In one of the biggest studies of its kind to be carried out anywhere in the world, the National Child Measurement Programme (NCMP) measured the weight of children in reception class (typically aged four to five years) and Year 6 (aged ten to 11 years) in primary schools in England.
It found that:
– almost one in four children measured in reception year were overweight or obese
– in year 6, this rate was nearly one in three
– boys were significantly more likely to be obese than girls in both age groups
– obesity levels were highest in urban and deprived areas.

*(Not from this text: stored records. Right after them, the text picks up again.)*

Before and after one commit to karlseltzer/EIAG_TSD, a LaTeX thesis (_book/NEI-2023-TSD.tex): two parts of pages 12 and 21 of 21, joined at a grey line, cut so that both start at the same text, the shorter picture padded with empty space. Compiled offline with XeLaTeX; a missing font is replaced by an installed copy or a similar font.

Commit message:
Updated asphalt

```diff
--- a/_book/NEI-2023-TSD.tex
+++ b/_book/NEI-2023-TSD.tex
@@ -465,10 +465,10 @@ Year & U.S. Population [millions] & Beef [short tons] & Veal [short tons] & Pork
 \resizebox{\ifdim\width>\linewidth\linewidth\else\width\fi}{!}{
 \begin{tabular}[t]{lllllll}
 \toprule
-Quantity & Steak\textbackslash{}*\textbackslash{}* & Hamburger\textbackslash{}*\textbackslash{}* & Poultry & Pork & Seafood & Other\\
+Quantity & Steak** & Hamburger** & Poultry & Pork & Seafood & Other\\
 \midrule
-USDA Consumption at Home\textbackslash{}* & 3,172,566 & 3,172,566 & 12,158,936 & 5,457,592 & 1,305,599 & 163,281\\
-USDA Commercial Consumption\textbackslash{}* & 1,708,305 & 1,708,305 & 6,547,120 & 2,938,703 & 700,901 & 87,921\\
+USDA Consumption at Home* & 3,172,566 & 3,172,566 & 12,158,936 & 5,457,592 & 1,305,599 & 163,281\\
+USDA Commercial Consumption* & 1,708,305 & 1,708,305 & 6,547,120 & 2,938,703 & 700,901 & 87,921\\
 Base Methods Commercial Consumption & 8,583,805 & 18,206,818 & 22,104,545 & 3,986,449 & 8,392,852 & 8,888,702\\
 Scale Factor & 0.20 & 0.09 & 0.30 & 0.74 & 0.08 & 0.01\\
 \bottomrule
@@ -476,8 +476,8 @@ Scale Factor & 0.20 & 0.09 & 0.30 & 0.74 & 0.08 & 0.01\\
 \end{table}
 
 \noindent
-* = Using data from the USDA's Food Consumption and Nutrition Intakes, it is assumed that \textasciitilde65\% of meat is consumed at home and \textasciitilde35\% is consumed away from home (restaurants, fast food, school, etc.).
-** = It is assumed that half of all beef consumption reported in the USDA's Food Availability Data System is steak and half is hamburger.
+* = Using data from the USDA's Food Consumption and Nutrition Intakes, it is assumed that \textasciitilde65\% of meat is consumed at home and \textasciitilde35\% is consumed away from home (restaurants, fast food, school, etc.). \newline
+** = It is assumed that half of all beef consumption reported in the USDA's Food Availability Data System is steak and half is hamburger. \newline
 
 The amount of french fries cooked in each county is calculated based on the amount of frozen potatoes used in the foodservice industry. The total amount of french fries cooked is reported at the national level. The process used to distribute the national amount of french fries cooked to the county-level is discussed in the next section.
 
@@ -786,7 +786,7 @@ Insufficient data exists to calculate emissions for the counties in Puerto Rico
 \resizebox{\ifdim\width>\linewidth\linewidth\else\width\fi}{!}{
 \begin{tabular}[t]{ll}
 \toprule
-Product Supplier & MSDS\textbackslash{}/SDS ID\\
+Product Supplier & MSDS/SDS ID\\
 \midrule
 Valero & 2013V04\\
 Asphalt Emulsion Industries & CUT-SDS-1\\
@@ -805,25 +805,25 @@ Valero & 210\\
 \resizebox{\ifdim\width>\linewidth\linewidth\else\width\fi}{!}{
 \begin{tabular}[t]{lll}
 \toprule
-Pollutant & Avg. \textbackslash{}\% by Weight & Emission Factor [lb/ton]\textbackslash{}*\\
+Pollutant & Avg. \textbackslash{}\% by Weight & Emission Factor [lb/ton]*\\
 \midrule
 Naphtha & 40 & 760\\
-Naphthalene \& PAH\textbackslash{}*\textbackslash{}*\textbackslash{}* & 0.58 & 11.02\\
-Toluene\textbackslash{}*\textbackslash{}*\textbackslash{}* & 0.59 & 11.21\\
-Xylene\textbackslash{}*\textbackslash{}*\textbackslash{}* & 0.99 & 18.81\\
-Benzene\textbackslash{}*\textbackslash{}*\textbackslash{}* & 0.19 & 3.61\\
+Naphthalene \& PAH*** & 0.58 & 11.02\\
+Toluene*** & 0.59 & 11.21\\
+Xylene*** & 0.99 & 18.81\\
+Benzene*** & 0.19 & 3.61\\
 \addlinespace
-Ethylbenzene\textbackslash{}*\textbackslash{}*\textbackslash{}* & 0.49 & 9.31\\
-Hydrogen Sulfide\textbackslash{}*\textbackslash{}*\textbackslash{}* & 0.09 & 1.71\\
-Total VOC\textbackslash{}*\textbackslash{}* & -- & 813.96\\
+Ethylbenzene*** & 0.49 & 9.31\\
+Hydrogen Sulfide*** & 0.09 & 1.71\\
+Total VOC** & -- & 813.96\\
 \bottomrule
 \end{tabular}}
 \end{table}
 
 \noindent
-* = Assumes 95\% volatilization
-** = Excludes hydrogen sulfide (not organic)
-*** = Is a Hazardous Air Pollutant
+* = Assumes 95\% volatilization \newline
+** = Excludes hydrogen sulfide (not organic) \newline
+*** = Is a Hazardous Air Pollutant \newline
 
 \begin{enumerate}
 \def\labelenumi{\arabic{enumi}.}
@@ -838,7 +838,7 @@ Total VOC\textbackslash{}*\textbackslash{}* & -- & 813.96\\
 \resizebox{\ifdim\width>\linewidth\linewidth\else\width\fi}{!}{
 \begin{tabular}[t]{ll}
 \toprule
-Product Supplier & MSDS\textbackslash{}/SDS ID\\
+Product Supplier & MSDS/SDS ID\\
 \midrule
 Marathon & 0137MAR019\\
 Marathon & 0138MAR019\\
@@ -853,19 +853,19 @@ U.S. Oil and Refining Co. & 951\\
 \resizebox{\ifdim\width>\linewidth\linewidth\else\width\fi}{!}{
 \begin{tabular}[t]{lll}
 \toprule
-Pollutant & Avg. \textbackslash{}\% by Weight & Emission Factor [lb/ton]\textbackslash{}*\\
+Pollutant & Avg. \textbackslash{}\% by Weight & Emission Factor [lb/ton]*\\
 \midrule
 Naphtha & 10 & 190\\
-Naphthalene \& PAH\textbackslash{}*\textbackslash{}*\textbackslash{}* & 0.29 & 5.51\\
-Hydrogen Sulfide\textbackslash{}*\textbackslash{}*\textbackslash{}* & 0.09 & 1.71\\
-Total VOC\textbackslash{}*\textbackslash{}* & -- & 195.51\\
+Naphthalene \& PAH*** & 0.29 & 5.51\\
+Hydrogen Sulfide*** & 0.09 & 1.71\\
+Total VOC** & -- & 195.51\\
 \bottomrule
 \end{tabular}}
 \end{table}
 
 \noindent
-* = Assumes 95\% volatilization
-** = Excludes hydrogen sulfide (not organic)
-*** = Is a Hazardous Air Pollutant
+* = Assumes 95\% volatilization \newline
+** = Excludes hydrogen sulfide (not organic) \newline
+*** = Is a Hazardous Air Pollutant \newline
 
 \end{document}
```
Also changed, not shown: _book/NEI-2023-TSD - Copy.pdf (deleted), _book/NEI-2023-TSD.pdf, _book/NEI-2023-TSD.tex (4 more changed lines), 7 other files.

The NCMP was established in 2005 as part of government’s strategy to tackle the continuing rise in excess weight in children. In 2006/07, it included valid measurements for 876,416 children. This represents an 80 per cent participation rate, compared to 48 per cent in 2005/06.
Because of the low response in 2005/06, it has not been possible to compare the results between the two years. However, year-on-year analysis should be possible in the future when participation rates have stabilised and changes in prevalence due to changes in participation rates can be discounted.
The NHS Information Centre co-ordinated the collection and analysis of data, using data supplied locally by primary care trusts with the co-operation of local schools.
The NHS Information Centre’s chief executive Tim Straughan said: “The study shows the extent of the obesity problem facing an entire generation of our children. “It is of huge concern that one in three children in Year 6 is overweight or obese. It is even more worrying since the figures presented in our report are, if anything, likely to be an under-estimate. This is because participation in the programme is voluntary and overweight or obese children may be more likely not to take part.
“The study draws on information gathered through one of the biggest programmes of its type anywhere in the world and provides comprehensive data on childhood obesity at local level.
“The report is an excellent basis for analysing, interpreting and tracking childhood obesity in years to come. It supports frontline staff in their efforts to increase the numbers of children with a healthy weight by highlighting the extent to which obesity is a problem and by identifying the social groups and geographical areas which are most likely to be affected.”
Source: Information Centre, UK